### [Extracted material]

◆ ◆ ◆ ◆ ◆

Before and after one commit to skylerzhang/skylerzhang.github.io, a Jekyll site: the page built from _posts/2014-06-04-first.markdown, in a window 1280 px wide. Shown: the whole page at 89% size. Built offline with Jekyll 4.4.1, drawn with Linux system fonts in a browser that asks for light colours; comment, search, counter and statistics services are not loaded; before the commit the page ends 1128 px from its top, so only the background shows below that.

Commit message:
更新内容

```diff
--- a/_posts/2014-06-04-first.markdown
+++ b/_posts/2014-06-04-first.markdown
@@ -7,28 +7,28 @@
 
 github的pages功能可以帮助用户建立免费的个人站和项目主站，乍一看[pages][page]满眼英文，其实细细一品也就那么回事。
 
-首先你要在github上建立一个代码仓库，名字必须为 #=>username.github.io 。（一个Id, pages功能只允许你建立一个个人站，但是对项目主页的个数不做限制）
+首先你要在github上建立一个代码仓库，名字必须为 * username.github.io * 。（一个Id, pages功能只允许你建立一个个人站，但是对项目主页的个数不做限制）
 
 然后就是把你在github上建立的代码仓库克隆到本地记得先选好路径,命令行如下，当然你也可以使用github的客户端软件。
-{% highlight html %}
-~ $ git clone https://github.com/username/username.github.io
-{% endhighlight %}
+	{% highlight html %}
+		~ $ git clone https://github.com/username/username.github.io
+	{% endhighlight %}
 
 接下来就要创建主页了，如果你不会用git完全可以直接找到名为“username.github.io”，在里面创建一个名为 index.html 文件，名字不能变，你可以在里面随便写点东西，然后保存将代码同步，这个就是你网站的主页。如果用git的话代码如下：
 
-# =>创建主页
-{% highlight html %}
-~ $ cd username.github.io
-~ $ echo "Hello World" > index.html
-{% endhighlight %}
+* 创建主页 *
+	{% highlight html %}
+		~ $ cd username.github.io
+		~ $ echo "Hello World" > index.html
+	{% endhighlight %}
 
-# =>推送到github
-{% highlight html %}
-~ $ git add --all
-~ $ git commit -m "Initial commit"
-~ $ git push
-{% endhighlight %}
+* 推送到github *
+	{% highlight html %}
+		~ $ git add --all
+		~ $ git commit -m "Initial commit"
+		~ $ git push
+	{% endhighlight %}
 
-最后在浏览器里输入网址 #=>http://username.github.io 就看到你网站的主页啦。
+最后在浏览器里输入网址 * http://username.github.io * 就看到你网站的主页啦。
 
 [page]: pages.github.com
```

◆ ◆ ◆ ◆ ◆

### [Directions for this task]
Whichever lines of the material hold the word "first", find and copy them.

### [Exercise response]
Before and after one commit to skylerzhang/skylerzhang.github.io, a Jekyll site: the page built from _posts/2014-06-04-first.markdown, in a window 1280 px wide. Shown: the whole page at 89% size. Built offline with Jekyll 4.4.1, drawn with Linux system fonts in a browser that asks for light colours; comment, search, counter and statistics services are not loaded; before the commit the page ends 1128 px from its top, so only the background shows below that.
--- a/_posts/2014-06-04-first.markdown
+++ b/_posts/2014-06-04-first.markdown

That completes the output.